Problem statement: Where the data below contains pictures, omit them; output the rest word for word.

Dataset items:
════

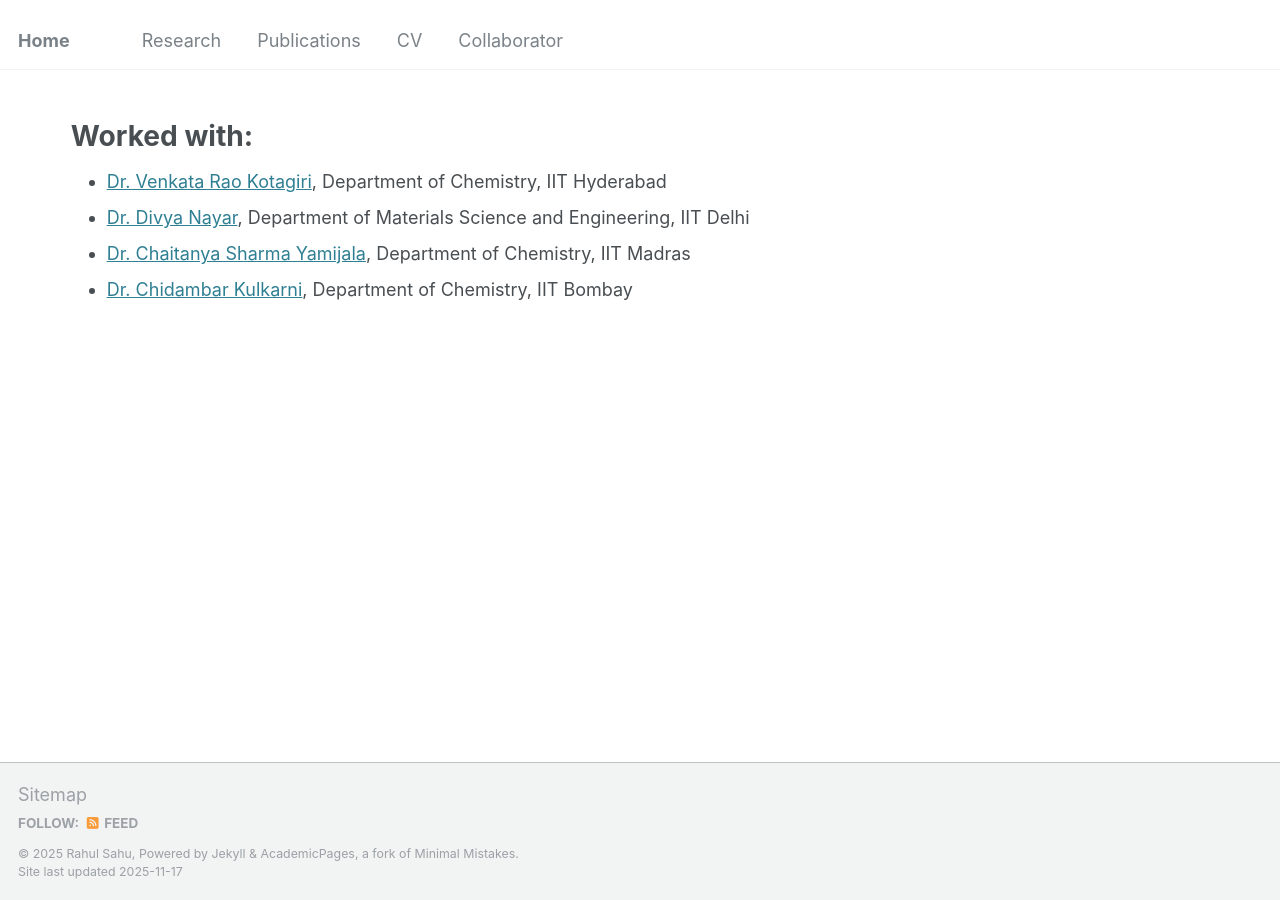
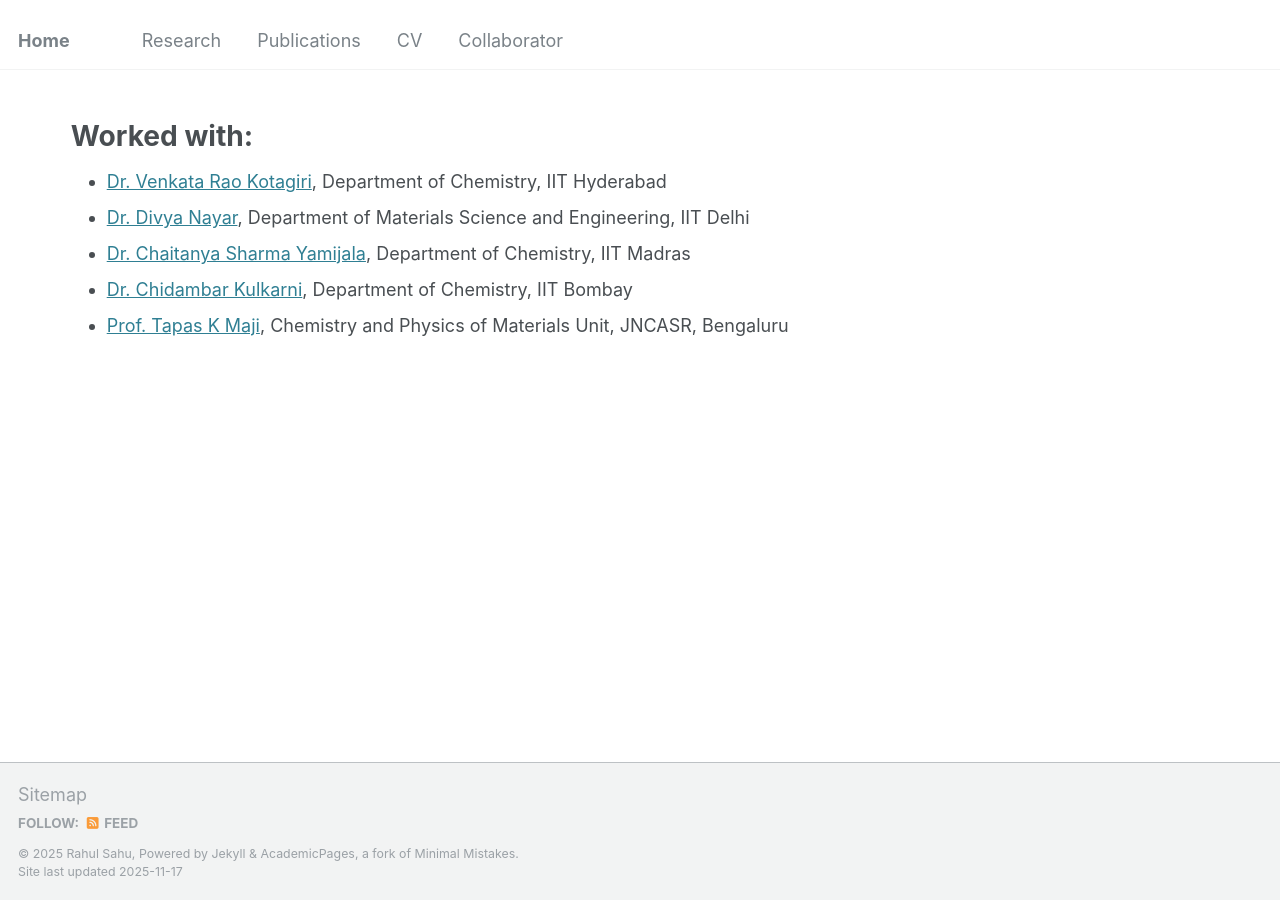
Before and after one commit to srahul21/srahul21.github.io, a Jekyll site: the page built from _pages/collaborators.md, in a window 1280 px wide. Built offline with Jekyll 4.4.1, drawn with Linux system fonts in a browser that asks for light colours.

Commit message:
updated collaborators list

```diff
--- a/_pages/collaborators.md
+++ b/_pages/collaborators.md
@@ -13,3 +13,4 @@ Worked with:
 * [Dr. Divya Nayar](https://sites.google.com/prod/view/divyanayar/group-members/divya-nayar), Department of Materials Science and Engineering, IIT Delhi
 * [Dr. Chaitanya Sharma Yamijala](https://sites.google.com/view/yamijala-group/home), Department of Chemistry, IIT Madras
 * [Dr. Chidambar Kulkarni](https://sites.google.com/iitb.ac.in/cklab/home), Department of Chemistry, IIT Bombay
+* [Prof. Tapas K Maji](https://faculty.jncasr.ac.in/tmaji/), Chemistry and Physics of Materials Unit, JNCASR, Bengaluru
```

════

Answer to the exercise:
Before and after one commit to srahul21/srahul21.github.io, a Jekyll site: the page built from _pages/collaborators.md, in a window 1280 px wide. Built offline with Jekyll 4.4.1, drawn with Linux system fonts in a browser that asks for light colours.

Commit message:
updated collaborators list

```diff
--- a/_pages/collaborators.md
+++ b/_pages/collaborators.md
@@ -13,3 +13,4 @@ Worked with:
 * [Dr. Divya Nayar](https://sites.google.com/prod/view/divyanayar/group-members/divya-nayar), Department of Materials Science and Engineering, IIT Delhi
 * [Dr. Chaitanya Sharma Yamijala](https://sites.google.com/view/yamijala-group/home), Department of Chemistry, IIT Madras
 * [Dr. Chidambar Kulkarni](https://sites.google.com/iitb.ac.in/cklab/home), Department of Chemistry, IIT Bombay
+* [Prof. Tapas K Maji](https://faculty.jncasr.ac.in/tmaji/), Chemistry and Physics of Materials Unit, JNCASR, Bengaluru
```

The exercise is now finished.